TASK OBJECTIVE - Leave out the pictures and restate the rest of the data exactly.

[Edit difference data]
^^^^^^^^^^^^^^^^

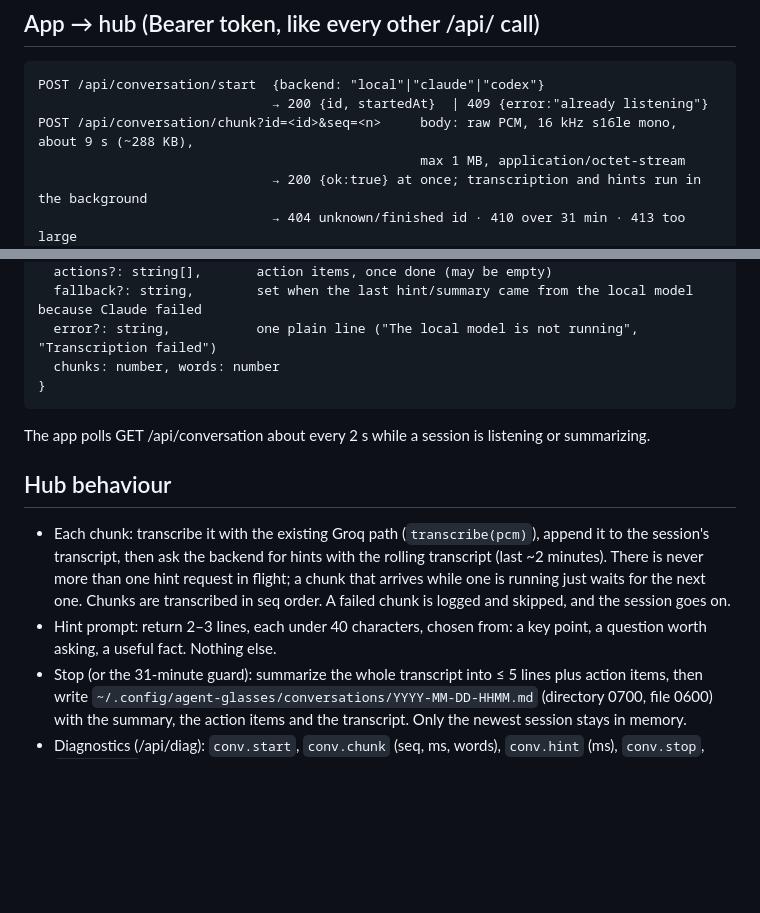
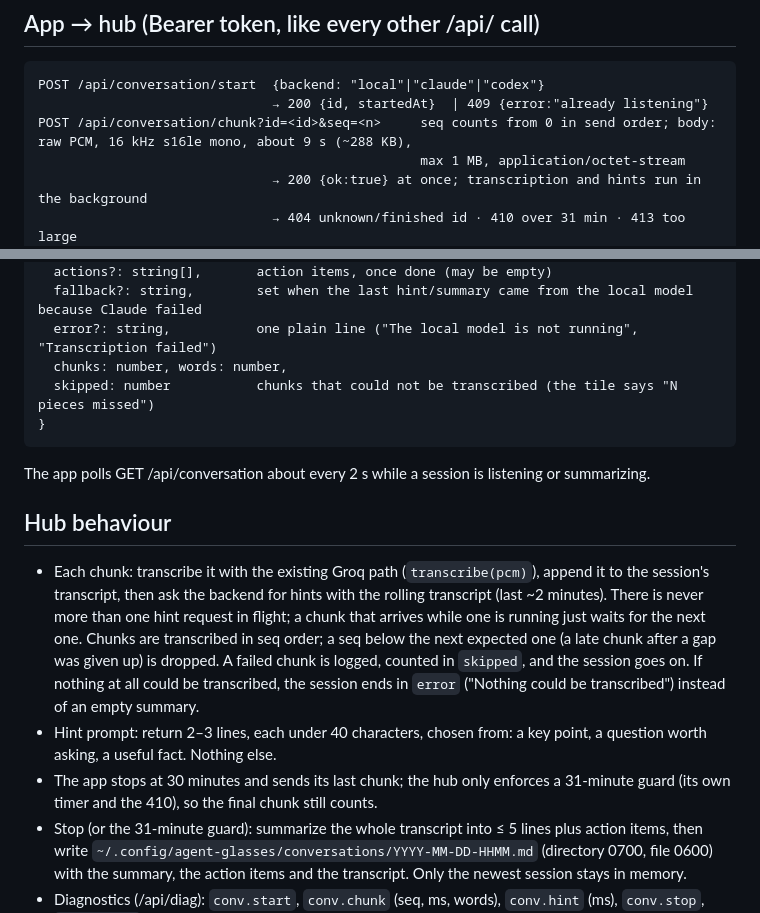
Before and after one commit to rickndanger-ctrl/omarchy-agent-status, a Markdown page: docs/CONVERSATION.md, 2 parts joined by grey strips. GitHub-like rendering; blank space fills up the shorter version.

Commit message:
Conversation contract: seq from 0, late chunks dropped, skipped count, hub guard at 31 min
Co-Authored-By: Claude Opus 5.5 <noreply@anthropic.com>

```diff
--- a/docs/CONVERSATION.md
+++ b/docs/CONVERSATION.md
@@ -20,7 +20,7 @@ summary. This is our own design; it is not based on any other product. Contract
 
     POST /api/conversation/start  {backend: "local"|"claude"|"codex"}
                                   → 200 {id, startedAt}  | 409 {error:"already listening"}
-    POST /api/conversation/chunk?id=<id>&seq=<n>     body: raw PCM, 16 kHz s16le mono, about 9 s (~288 KB),
+    POST /api/conversation/chunk?id=<id>&seq=<n>     seq counts from 0 in send order; body: raw PCM, 16 kHz s16le mono, about 9 s (~288 KB),
                                                      max 1 MB, application/octet-stream
                                   → 200 {ok:true} at once; transcription and hints run in the background
                                   → 404 unknown/finished id · 410 over 31 min · 413 too large
@@ -35,7 +35,8 @@ summary. This is our own design; it is not based on any other product. Contract
       actions?: string[],       action items, once done (may be empty)
       fallback?: string,        set when the last hint/summary came from the local model because Claude failed
       error?: string,           one plain line ("The local model is not running", "Transcription failed")
-      chunks: number, words: number
+      chunks: number, words: number,
+      skipped: number           chunks that could not be transcribed (the tile says "N pieces missed")
     }
 
 The app polls GET /api/conversation about every 2 s while a session is listening or summarizing.
@@ -45,9 +46,13 @@ The app polls GET /api/conversation about every 2 s while a session is listening
 - Each chunk: transcribe it with the existing Groq path (`transcribe(pcm)`), append it to the session's transcript,
   then ask the backend for hints with the rolling transcript (last ~2 minutes). There is never more than one
   hint request in flight; a chunk that arrives while one is running just waits for the next one.
-  Chunks are transcribed in seq order. A failed chunk is logged and skipped, and the session goes on.
+  Chunks are transcribed in seq order; a seq below the next expected one (a late chunk after a gap was given up)
+  is dropped. A failed chunk is logged, counted in `skipped`, and the session goes on. If nothing at all could be
+  transcribed, the session ends in `error` ("Nothing could be transcribed") instead of an empty summary.
 - Hint prompt: return 2–3 lines, each under 40 characters, chosen from: a key point, a question worth asking,
   a useful fact. Nothing else.
+- The app stops at 30 minutes and sends its last chunk; the hub only enforces a 31-minute guard (its own timer
+  and the 410), so the final chunk still counts.
 - Stop (or the 31-minute guard): summarize the whole transcript into ≤ 5 lines plus action items, then write
   `~/.config/agent-glasses/conversations/YYYY-MM-DD-HHMM.md` (directory 0700, file 0600) with the summary,
   the action items and the transcript. Only the newest session stays in memory.
```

^^^^^^^^^^^^^^^^

OUTPUT FOR THIS EXERCISE -
Before and after one commit to rickndanger-ctrl/omarchy-agent-status, a Markdown page: docs/CONVERSATION.md, 2 parts joined by grey strips. GitHub-like rendering; blank space fills up the shorter version.

Commit message:
Conversation contract: seq from 0, late chunks dropped, skipped count, hub guard at 31 min
Co-Authored-By: Claude Opus 5.5 <noreply@anthropic.com>

```diff
--- a/docs/CONVERSATION.md
+++ b/docs/CONVERSATION.md
@@ -20,7 +20,7 @@ summary. This is our own design; it is not based on any other product. Contract
 
     POST /api/conversation/start  {backend: "local"|"claude"|"codex"}
                                   → 200 {id, startedAt}  | 409 {error:"already listening"}
-    POST /api/conversation/chunk?id=<id>&seq=<n>     body: raw PCM, 16 kHz s16le mono, about 9 s (~288 KB),
+    POST /api/conversation/chunk?id=<id>&seq=<n>     seq counts from 0 in send order; body: raw PCM, 16 kHz s16le mono, about 9 s (~288 KB),
                                                      max 1 MB, application/octet-stream
                                   → 200 {ok:true} at once; transcription and hints run in the background
                                   → 404 unknown/finished id · 410 over 31 min · 413 too large
@@ -35,7 +35,8 @@ summary. This is our own design; it is not based on any other product. Contract
       actions?: string[],       action items, once done (may be empty)
       fallback?: string,        set when the last hint/summary came from the local model because Claude failed
       error?: string,           one plain line ("The local model is not running", "Transcription failed")
-      chunks: number, words: number
+      chunks: number, words: number,
+      skipped: number           chunks that could not be transcribed (the tile says "N pieces missed")
     }
 
 The app polls GET /api/conversation about every 2 s while a session is listening or summarizing.
@@ -45,9 +46,13 @@ The app polls GET /api/conversation about every 2 s while a session is listening
 - Each chunk: transcribe it with the existing Groq path (`transcribe(pcm)`), append it to the session's transcript,
   then ask the backend for hints with the rolling transcript (last ~2 minutes). There is never more than one
   hint request in flight; a chunk that arrives while one is running just waits for the next one.
-  Chunks are transcribed in seq order. A failed chunk is logged and skipped, and the session goes on.
+  Chunks are transcribed in seq order; a seq below the next expected one (a late chunk after a gap was given up)
+  is dropped. A failed chunk is logged, counted in `skipped`, and the session goes on. If nothing at all could be
+  transcribed, the session ends in `error` ("Nothing could be transcribed") instead of an empty summary.
 - Hint prompt: return 2–3 lines, each under 40 characters, chosen from: a key point, a question worth asking,
   a useful fact. Nothing else.
+- The app stops at 30 minutes and sends its last chunk; the hub only enforces a 31-minute guard (its own timer
+  and the 410), so the final chunk still counts.
 - Stop (or the 31-minute guard): summarize the whole transcript into ≤ 5 lines plus action items, then write
   `~/.config/agent-glasses/conversations/YYYY-MM-DD-HHMM.md` (directory 0700, file 0600) with the summary,
   the action items and the transcript. Only the newest session stays in memory.
```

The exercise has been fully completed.